Please find every line in the entries below that contains the string "inputenc", and copy it.

GIVEN DATA:
****************************************

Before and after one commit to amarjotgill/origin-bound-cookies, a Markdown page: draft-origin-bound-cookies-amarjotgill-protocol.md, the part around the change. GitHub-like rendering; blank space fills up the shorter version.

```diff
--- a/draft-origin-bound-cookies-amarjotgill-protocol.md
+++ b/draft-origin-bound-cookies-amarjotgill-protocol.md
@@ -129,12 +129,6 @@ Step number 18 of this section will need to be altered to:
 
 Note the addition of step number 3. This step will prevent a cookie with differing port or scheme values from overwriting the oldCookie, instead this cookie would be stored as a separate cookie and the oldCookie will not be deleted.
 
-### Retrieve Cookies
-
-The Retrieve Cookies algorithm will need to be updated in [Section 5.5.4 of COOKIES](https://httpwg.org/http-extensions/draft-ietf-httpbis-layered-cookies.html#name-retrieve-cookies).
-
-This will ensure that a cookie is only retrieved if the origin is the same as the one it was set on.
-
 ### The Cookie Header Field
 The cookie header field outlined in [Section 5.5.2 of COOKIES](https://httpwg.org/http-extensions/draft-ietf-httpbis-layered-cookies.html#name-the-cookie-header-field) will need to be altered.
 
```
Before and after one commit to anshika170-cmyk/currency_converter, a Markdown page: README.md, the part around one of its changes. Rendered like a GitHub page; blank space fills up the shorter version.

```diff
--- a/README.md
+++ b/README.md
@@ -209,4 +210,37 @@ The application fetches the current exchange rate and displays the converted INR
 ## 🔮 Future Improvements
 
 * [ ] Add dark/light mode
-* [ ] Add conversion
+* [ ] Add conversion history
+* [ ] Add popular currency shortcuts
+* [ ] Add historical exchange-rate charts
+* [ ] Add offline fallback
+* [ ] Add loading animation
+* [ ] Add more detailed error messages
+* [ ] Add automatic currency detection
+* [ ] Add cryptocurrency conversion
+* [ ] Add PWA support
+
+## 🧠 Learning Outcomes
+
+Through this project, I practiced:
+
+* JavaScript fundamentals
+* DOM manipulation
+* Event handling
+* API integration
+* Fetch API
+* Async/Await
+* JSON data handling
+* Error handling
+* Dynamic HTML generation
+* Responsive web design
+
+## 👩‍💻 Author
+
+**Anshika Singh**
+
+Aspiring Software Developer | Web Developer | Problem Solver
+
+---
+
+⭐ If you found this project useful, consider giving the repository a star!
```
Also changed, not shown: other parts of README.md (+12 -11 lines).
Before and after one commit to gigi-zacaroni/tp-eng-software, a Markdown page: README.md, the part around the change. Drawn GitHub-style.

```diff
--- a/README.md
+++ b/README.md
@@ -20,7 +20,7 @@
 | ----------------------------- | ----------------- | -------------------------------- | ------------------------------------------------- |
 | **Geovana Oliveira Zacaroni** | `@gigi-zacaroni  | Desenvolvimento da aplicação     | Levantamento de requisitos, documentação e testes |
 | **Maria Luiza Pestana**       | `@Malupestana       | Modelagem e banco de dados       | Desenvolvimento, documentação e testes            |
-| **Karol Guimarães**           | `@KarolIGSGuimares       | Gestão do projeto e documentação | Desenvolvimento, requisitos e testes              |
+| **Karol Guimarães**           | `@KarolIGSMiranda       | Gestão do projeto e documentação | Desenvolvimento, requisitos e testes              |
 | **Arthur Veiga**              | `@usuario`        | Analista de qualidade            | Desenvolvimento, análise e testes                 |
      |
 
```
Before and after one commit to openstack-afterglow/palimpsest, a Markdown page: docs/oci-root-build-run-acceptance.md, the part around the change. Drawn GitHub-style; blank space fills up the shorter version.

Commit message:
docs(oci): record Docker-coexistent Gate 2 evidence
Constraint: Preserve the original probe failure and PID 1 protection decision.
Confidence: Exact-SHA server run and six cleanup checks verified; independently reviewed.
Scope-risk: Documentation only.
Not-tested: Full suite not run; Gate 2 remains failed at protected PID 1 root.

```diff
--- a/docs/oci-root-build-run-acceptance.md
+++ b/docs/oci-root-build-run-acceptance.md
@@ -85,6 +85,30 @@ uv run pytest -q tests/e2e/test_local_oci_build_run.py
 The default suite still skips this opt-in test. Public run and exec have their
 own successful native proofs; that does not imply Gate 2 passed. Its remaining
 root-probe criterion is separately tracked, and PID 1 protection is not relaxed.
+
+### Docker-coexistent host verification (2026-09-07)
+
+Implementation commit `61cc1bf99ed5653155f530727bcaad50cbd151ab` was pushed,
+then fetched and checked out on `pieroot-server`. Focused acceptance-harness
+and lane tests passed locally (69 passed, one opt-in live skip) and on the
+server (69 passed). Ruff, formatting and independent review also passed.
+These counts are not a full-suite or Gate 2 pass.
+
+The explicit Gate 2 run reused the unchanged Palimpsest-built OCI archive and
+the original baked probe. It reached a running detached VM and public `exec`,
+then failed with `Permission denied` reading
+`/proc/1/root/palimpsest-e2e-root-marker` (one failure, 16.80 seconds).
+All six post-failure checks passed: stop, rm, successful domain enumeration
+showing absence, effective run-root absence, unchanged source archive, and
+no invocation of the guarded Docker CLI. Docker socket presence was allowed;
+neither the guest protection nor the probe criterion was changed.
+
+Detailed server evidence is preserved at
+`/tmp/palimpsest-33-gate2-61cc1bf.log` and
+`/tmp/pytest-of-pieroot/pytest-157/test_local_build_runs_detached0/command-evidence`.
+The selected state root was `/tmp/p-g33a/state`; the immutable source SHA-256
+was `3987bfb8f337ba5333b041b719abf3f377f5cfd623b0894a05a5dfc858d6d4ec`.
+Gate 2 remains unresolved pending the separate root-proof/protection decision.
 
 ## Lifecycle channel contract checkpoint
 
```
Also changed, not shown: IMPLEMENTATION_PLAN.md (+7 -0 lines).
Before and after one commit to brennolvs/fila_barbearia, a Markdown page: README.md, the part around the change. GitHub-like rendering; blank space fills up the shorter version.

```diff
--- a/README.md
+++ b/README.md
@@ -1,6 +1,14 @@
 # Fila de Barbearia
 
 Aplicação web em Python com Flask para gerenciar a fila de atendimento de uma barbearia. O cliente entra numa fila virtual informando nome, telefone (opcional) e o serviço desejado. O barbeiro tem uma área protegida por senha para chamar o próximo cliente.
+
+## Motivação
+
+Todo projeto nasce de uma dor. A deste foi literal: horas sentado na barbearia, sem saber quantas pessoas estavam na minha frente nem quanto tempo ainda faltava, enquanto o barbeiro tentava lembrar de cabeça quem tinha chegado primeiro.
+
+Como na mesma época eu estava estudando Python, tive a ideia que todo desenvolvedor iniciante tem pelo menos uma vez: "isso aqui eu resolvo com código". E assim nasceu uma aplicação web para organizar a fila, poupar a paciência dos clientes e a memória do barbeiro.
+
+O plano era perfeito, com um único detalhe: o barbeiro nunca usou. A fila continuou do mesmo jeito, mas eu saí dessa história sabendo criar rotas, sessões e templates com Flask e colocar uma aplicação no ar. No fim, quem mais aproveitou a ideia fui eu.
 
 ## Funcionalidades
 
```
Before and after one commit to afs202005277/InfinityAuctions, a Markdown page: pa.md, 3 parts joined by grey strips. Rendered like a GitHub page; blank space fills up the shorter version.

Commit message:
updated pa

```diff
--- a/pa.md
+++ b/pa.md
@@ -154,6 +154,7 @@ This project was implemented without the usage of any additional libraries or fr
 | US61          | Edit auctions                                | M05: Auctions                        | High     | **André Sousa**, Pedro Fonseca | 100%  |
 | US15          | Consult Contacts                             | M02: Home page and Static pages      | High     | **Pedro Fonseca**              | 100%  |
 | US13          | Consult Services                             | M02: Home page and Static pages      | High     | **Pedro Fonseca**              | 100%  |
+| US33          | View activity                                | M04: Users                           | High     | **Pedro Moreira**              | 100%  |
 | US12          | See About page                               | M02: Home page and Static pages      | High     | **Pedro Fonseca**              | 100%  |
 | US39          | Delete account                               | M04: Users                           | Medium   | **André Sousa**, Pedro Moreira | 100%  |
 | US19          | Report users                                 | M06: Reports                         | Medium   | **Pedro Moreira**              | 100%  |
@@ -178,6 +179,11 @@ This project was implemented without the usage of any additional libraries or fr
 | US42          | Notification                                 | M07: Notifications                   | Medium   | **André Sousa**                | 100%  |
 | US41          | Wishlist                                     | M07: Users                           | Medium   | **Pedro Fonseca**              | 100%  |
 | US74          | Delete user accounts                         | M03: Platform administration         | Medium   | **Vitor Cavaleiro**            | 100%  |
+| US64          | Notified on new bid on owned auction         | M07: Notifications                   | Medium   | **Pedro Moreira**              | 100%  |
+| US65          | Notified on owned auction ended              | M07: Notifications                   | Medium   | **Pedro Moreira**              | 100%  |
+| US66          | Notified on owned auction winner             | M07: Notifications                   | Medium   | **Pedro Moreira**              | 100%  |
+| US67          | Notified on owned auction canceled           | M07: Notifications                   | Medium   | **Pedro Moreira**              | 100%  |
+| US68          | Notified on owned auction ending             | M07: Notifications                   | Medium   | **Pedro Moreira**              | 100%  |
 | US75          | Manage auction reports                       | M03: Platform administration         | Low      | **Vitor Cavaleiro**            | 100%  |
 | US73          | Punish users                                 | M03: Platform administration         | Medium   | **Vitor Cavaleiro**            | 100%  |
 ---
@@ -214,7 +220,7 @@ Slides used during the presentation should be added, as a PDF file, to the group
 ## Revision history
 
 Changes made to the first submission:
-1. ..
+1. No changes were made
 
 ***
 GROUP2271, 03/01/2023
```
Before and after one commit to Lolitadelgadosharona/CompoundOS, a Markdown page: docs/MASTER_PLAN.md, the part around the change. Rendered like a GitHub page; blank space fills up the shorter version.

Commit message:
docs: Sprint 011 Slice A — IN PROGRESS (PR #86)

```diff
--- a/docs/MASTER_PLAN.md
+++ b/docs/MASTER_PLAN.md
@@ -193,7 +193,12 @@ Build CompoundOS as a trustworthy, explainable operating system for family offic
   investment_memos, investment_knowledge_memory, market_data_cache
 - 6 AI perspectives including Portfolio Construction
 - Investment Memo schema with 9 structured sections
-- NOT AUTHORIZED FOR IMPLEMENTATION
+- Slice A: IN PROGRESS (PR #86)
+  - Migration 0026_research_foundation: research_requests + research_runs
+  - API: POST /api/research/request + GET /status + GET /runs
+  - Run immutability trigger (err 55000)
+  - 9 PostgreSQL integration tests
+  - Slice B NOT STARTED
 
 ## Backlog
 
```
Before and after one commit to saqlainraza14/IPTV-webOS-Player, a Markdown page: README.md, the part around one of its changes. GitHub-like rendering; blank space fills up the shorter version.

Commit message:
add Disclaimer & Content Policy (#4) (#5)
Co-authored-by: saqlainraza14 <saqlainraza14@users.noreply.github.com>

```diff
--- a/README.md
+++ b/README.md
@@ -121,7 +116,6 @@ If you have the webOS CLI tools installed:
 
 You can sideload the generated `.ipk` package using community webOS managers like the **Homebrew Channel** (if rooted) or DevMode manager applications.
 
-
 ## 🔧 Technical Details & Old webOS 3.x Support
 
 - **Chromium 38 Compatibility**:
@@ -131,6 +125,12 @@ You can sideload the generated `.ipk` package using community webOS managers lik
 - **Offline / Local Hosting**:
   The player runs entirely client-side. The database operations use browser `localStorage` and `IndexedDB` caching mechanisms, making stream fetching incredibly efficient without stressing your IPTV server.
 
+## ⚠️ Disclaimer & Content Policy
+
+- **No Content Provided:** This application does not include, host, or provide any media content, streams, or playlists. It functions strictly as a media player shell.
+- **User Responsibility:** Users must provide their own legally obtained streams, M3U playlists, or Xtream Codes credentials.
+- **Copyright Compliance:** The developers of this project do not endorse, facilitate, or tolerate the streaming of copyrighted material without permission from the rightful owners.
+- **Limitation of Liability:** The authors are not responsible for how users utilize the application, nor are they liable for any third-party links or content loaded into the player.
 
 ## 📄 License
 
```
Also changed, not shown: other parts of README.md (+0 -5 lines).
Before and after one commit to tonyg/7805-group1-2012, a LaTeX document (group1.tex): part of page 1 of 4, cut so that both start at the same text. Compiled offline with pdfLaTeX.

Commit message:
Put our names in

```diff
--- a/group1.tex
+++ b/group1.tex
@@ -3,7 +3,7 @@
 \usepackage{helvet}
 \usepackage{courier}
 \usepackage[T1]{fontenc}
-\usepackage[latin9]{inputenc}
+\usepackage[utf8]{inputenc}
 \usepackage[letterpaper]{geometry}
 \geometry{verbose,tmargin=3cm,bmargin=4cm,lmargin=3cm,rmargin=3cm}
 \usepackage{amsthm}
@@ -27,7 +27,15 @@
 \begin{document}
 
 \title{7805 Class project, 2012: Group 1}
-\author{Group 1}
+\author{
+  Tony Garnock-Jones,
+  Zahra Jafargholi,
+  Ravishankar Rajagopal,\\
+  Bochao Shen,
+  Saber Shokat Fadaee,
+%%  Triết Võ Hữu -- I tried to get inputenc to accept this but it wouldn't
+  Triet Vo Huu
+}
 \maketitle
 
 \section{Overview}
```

****************************************

WRITTEN REPLY:
-\usepackage[latin9]{inputenc}
+\usepackage[utf8]{inputenc}
+%%  Triết Võ Hữu -- I tried to get inputenc to accept this but it wouldn't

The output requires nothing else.